Why Even the Best Staff Needs a Simple Emergency Action Plan

Our ability to retain information is limited. Can your staff memorize their Emergency Action Plan?


How will your staff react in an emergency?
How will your staff react in an emergency?

Think back to tenth grade and try to recite that scene from Macbeth. Our ability to retain information is limited.  Detailed memorization is unrealistic. Yet when it comes to writing an Emergency Action Plan (or EAP) for our staff, we tend to include every piece of information available and task our front-line associates with Shakespearean-style memorization.

There’s good reason to be thorough. We want to discuss all scenarios and document our in-depth training for litigious backing. But, when it comes to training, simplicity has tremendous value. If your Emergency Action Plan is thorough and detailed, that’s great. Don’t re-write it. Instead, add a simplistic addendum to train to.

Breaking it Down

Here’s an example:

In a Life-Threatening Emergency we would train our first responder to complete several actions that might include:

  • Activating the Emergency Action Plan with a long whistle blast
  • Notifying a fellow staff member of the emergency situation
  • Initiating the appropriate rescue
  • Notifying the head lifeguard on duty
  • Notifying a professional staff member
  • And so on…

We could simplify this into an easy to remember action plan: Recognize, React, Report
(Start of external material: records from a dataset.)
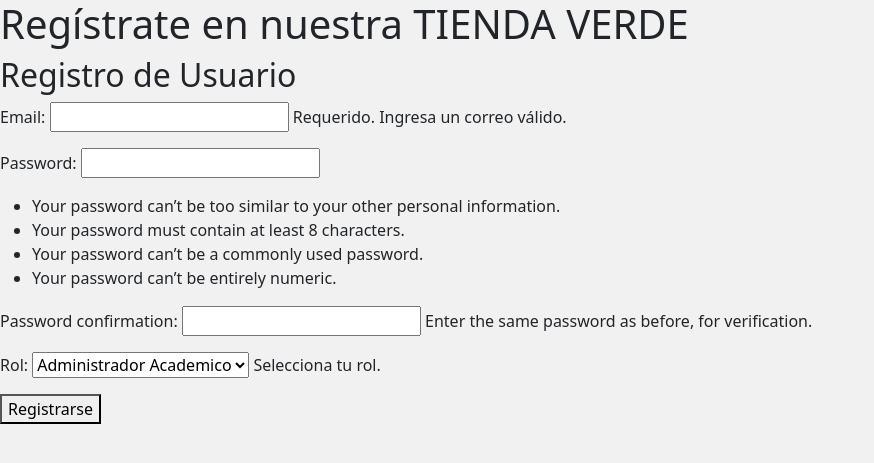
After one commit to Gabriel-Viteri/EduPlanner, a Django app: page /registrar/ in a window 1280 px wide. The commit adds this page. Shown: the top 463 px of the page, without its empty margins (0-874 px from the left). Run offline with Django 5.2, Linux system fonts and the light colour scheme; some libraries are stand-ins or nearby versions.

Commit message:
creacion de inicio y registro de usuario

```diff
--- a/EduPlanner/EduPlanner/urls.py
+++ b/EduPlanner/EduPlanner/urls.py
@@ -24,5 +24,6 @@ urlpatterns = [
     path('',home, name='home'),
     path('feriados/',feriados, name='feriados'),
     path('eventos/',eventos, name='eventos'),
-
+    path("inicioSesion/",iniciarSesion,name="iniciarSesion"),
+    path("registrar/",registrarse,name="registrarse"),
 ]
--- /dev/null
+++ b/EduPlanner/core/creds.py
@@ -0,0 +1 @@
+api_key= "7cG0T4nfZHAs2cNE88dEm3Igh1KDkC6Z"
--- /dev/null
+++ b/EduPlanner/core/forms.py
@@ -0,0 +1,45 @@
+from django import forms
+from django.contrib.auth.models import User, Group
+from django.contrib.auth.forms import UserCreationForm
+from django.core.exceptions import ValidationError
+from django.contrib.auth import authenticate
+ROLES = [
+    ('Administrador Academico', 'Administrador Academico'),
+]
+
+class FormularioRegistro(UserCreationForm):
+    email = forms.EmailField(required=True, help_text="Requerido. Ingresa un correo válido.")
+    rol = forms.ChoiceField(choices=ROLES, required=True, help_text="Selecciona tu rol.")
+
+    class Meta:
+        model = User
+        fields = ['email', 'password1', 'password2', 'rol']
+
+    def clean_email(self):
+        email = self.cleaned_data.get('email')
+        if User.objects.filter(email=email).exists():
+            raise ValidationError("Este correo electrónico ya está registrado.")
+        return email
+
+    def save(self, commit=True):
+        user = super().save(commit=False)
+        user.email = self.cleaned_data['email']
+        user.username = self.cleaned_data['email']  # Asignar el correo como username (aunque no se usará en el formulario)
+        if commit:
+            user.save()
+            # Asignar el grupo basado en la elección del usuario
+            rol_seleccionado = self.cleaned_data['rol']
+            grupo, created = Group.objects.get_or_create(name=rol_seleccionado)
+            user.groups.add(grupo)
+        return user
+class FormularioInicioSesion(forms.Form):
+    email = forms.EmailField()
+    password = forms.CharField(widget=forms.PasswordInput)
+
+    def clean(self):
+        email = self.cleaned_data.get('email')
+        password = self.cleaned_data.get('password')
+        user = authenticate(username=email, password=password)
+        if not user:
+            raise forms.ValidationError("Correo o contraseña incorrectos")
+        return self.cleaned_data
--- a/EduPlanner/core/templates/core/base.html
+++ b/EduPlanner/core/templates/core/base.html
@@ -52,10 +52,10 @@
                 </a>
                 <ul class="dropdown-menu">
                   <li>
-                    <a class="dropdown-item" href="">Iniciar Sesión</a>
+                    <a class="dropdown-item" href={% url 'iniciarSesion' %}>Iniciar Sesión</a>
                   </li>
                   <li>
-                    <a class="dropdown-item" href="">Registrarse</a>
+                    <a class="dropdown-item" href="{% url 'registrarse' %}">Registrarse</a>
                   </li>
                   <li>
                     <a class="dropdown-item" href="">Cerrar Sesión</a>
--- /dev/null
+++ b/EduPlanner/core/templates/core/registrarse.html
@@ -0,0 +1,23 @@
+{% load static %}
+<!DOCTYPE html>
+<html lang="en">
+<head>
+    <meta charset="UTF-8">
+    <meta name="viewport" content="width=device-width, initial-scale=1.0">
+    <title>Registro de Usuario</title>
+    <link rel="stylesheet" href="{% static 'core/css/bootstrap.css' %}" />
+    <link rel="stylesheet" href="{% static 'core/css/estilos.css' %}" />
+</head>
+<body>
+    <div id="registro-container">
+        <h1>Regístrate en nuestra TIENDA VERDE</h1>
+        <h2>Registro de Usuario</h2>
+        <form method="post">
+            {% csrf_token %}
+            {{ form.as_p }}
+            <button type="submit">Registrarse</button>
+        </form>
+    </div>
+    <script src="{% static 'core/js/bootstrap.bundle.js' %}"></script>
+</body>
+</html>
--- a/EduPlanner/core/views.py
+++ b/EduPlanner/core/views.py
@@ -1,6 +1,10 @@
-from django.shortcuts import render
+from django.shortcuts import render,redirect
 from .models import Feriado , Evento
-from creds import api_key
+from .creds import api_key
+from django.contrib.auth import login
+from django.contrib import messages
+from .forms import FormularioInicioSesion,FormularioRegistro
+from django.contrib.auth import authenticate
 import requests
 from django.contrib.auth.decorators import login_required
 # Create your views here.
@@ -49,3 +53,28 @@ def eventos(request):
         "titulo": titulo
     }
     return render(request,'core/eventos.html', data)
+def registrarse(request):
+    if request.method == 'POST':
+        form = FormularioRegistro(request.POST)
+        if form.is_valid():
+            user = form.save()
+            login(request, user)
+            return redirect('home')
+    else:
+        form = FormularioRegistro()
+    return render(request, 'core/registrarse.html', {'form': form})
+def iniciarSesion(request):
+    if request.method == 'POST':
+        form = FormularioInicioSesion(request.POST)
+        if form.is_valid():
+            email = form.cleaned_data['email']
+            password = form.cleaned_data['password']
+            user = authenticate(request, username=email, password=password)
+            if user is not None:
+                login(request, user)
+                return redirect('home')
+            else:
+                messages.error(request, "Correo o contraseña incorrectos")
+    else:
+        form = FormularioInicioSesion()
+    return render(request, 'core/inicioSesion.html', {'form': form})
```
Also changed, not shown: EduPlanner/core/templates/core/inicioSesion.html (added, +32 -0 lines).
The same goes for our second responder. They may be tasked with the following:

  • Use the office phone to notify EMS
  • Notify front desk staff of a 911 call
  • Obtain necessary equipment (AED, First Aid Kit, and Backboard)
  • Meet emergency personnel
  • Facilitate crowd control
  • Complete reports
  • And so on…

Again, simplifying these actions in an easy to remember plan is easy: Call, Care, Control
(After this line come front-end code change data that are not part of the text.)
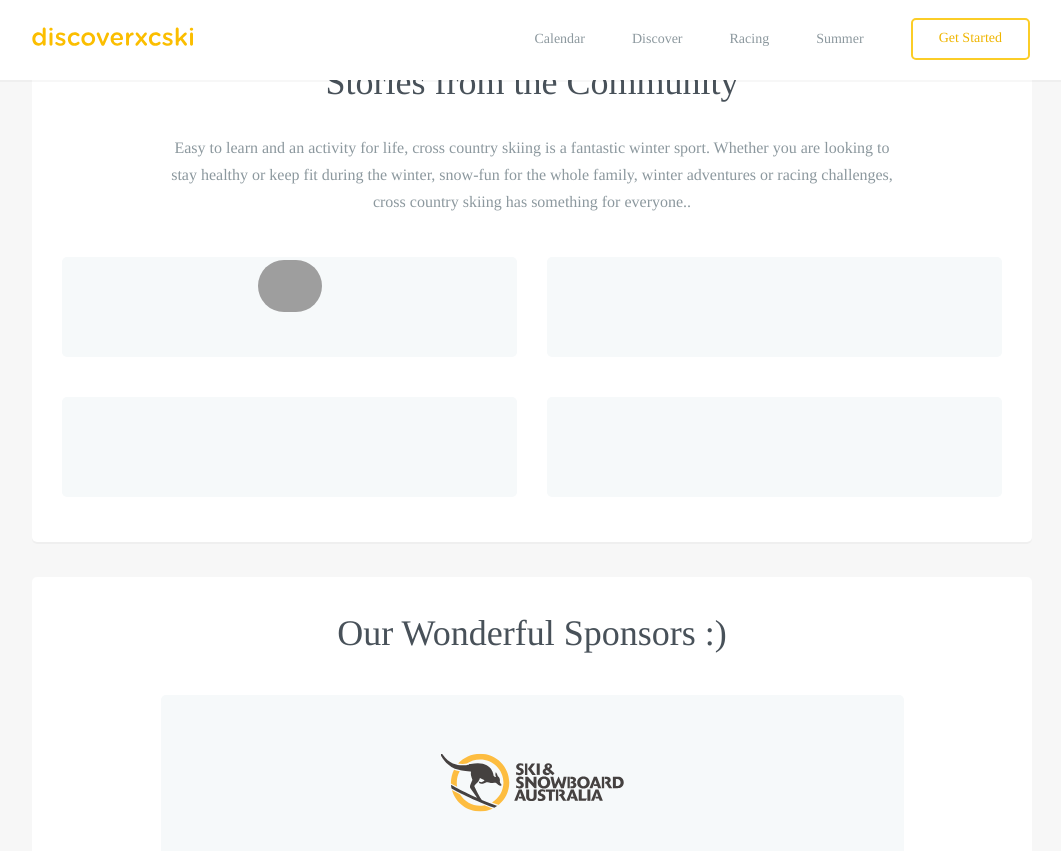
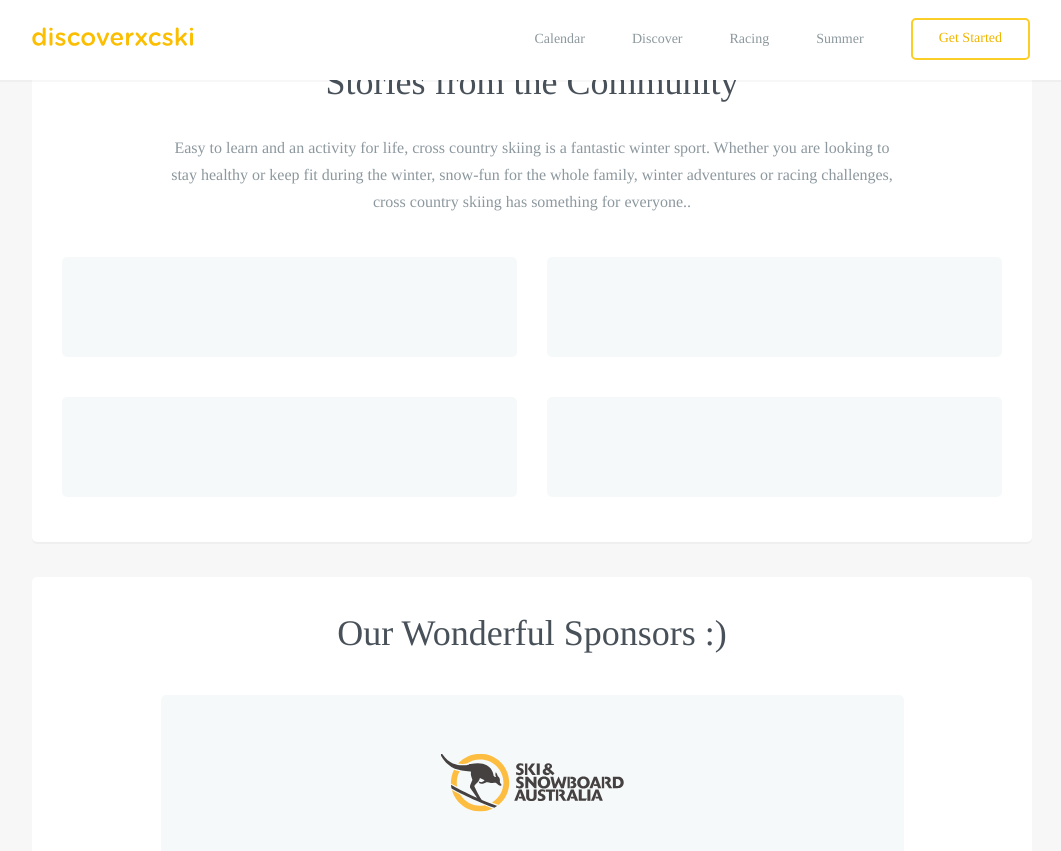
Before and after one commit to robcatto/robcatto.github.io, a Jekyll site: the page index.html, which Jekyll copies as it is, in a window 1280 px wide and 900 px high, scrolled down 2447 px. Shown: the top 851 px of the window, without its empty margins (108-1169 px from the left). Built offline with Jekyll 4.4.1, drawn with Linux system fonts in a browser that asks for light colours; some web fonts are replaced; Markdown is read by kramdown in place of the engine named in the settings.

Commit message:
Update index.html

```diff
--- a/index.html
+++ b/index.html
@@ -822,7 +822,7 @@
 
                          <div class="column two">
                                                 <div class="callout-card" style="background: #F6F9FA; height: 100px; min-height: 0px;">
-                                                   <img alt="Cranage and Son" class="profile-card-avatar" src="http://discoverxcski.com/images/hoppet-family.jpg">
+                                                   <img alt="Cranage and Son" class="profile-card-avatar" style="display: none;" src="http://discoverxcski.com/images/hoppet-family.jpg">
 
                                                 </div>
                         </div>
```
Simplicity is Key

These are simple examples are based around lifeguards and aquatic personnel, but the same principles can be applied to facilities workers, maintenance and housekeeping associates. When writing your Emergency Action Plan, be through. Discuss all scenarios, train well and role play. But when it comes to memorizing your plan you may want to simplify and make it easy to memorize the key points. When confronted with your next emergency, your staff will react more appropriately without the information overload.


Take Action

Need help writing your Emergency Action Plan? Reach out to us here.